Researchers are beginning to discover that there is a connection between suicide attempts and substance use. A new study is showing that adolescent girls and women who make a suicide attempt during adolescence are 6 times more likely to develop a substance use disorder later in life.
How did this study work?
This study enrolled over 100,000 adolescent women and girls aged 8-19 in Quebec, Canada, and tracked them for 31 years. The researchers looked to see how many adolescent women and girls made suicide attempts and, of those, how many were later hospitalized with a substance use disorder. They then compared this with the number of women with a substance use disorder who did not make a suicide attempt.
Of those who were hospitalized with a substance use disorder, 25% of them had made suicide attempts as adolescents.
The risk for later developing a substance use disorder was highest during the 5 years immediately after the suicide attempt. However, the risk remained higher than for the no-attempt population for 15 years after. Women with 3 or more suicide attempts had the greatest risk of being hospitalized for a substance use disorder.
The most common substance use disorders seen among women and girls who had made suicide attempts were sedative or hypnotic substances. (e.g., benzodiazepines such as Xanax or Valium ) or hallucinogenic substances (e.g., LSD, PCP, ketamine, etc.). Some also developed cocaine, alcohol, opioid, or cannabis use disorders.
What is the relationship between suicide attempts and substance use?
Suicide attempts and substance misuse share several risk factors, including mental illness, trauma, a lack of impulse control, feelings of hopelessness, and a family history of suicide or substance use. Suicide attempts can also worsen existing mental health conditions such as depression, which can increase the risk of later substance misuse.
Recent research suggests that suicide attempts can harm certain regions of the brain, including those responsible for cognitive flexibility. Cognitive flexibility helps one to be flexible in how they think, see many sides of a problem, and identify new solutions. A lack of cognitive flexibility may worsen thoughts of hopelessness and, the researchers suggest, could increase the risk of substance misuse.
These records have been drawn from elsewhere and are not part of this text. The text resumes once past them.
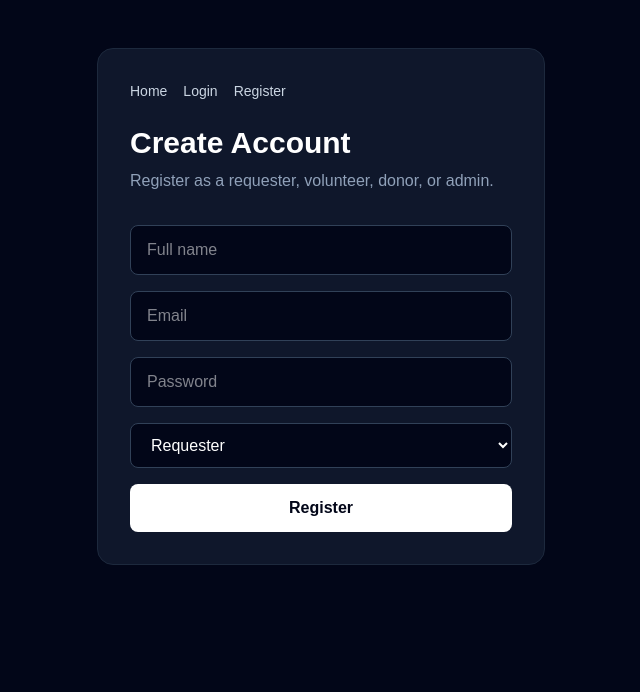
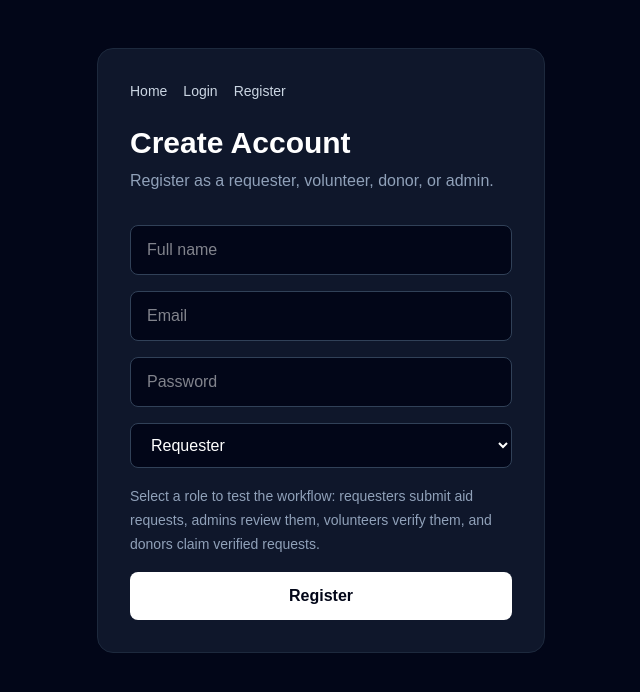
Before and after one commit to mishrasweta088/aidflow-verify, a Next.js app in the folder frontend/: page /register in a window 1280 px wide. Shown: the top 692 px of the page, without its empty margins (319-959 px from the left). Built offline with nearby package versions, Linux system fonts and the light colour scheme; no server answers.

Commit message:
Add role workflow hint to register page

```diff
--- a/frontend/src/app/register/page.tsx
+++ b/frontend/src/app/register/page.tsx
@@ -96,6 +96,11 @@ export default function RegisterPage() {
             <option value="admin">Admin</option>
           </select>
 
+          <p className="text-sm leading-6 text-slate-400">
+            Select a role to test the workflow: requesters submit aid requests,
+            admins review them, volunteers verify them, and donors claim verified requests.
+          </p>
+
           <button
             type="button"
             onClick={handleRegister}
```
Women who have made suicide attempts may also be more likely to use certain substances. For example, they may use sedatives or hypnotics to attempt to self-medicate or handle symptoms of other mental health conditions. They may also use hallucinogens and alcohol for feelings of euphoria or as an escape.
What are the takeaways?
Young women with a history of suicide attempts are at a greater risk of developing a substance use disorder later in life, particularly shortly after their suicide attempt.
The findings from this study suggest that girls and young women who are treated for suicide attempts may also benefit from preventive management programs to reduce the risk of substance misuse and help them achieve better health. This could include psychotherapy, working with a substance use counselor, or pharmaceutical treatment.
Support for mental health and mental illness may also help to prevent future substance use disorders. The researchers suggest that those who have made suicide attempts need to be followed up with by health care professionals over time to prevent or manage substance use.
Auger N, Chadi N, Ayoub A, Brousseau É, Low N. Suicide attempt and risk of substance use disorders among female youths. JAMA Psychiatry. Published online May 11, 2022. doi:10.1001/jamapsychiatry.2022.1025
Pond, Emily. Prior Suicide Attempt and Risk for Substance Abuse in Young Women. Psychiatry Advisor. June 8, 2022. https://www.psychiatryadvisor.com/home/topics/suicide-and-self-harm/young-women-with-a-history-of-prior-suicide-attempt-at-greater-risk-for-subsequent-substance-use-disorder/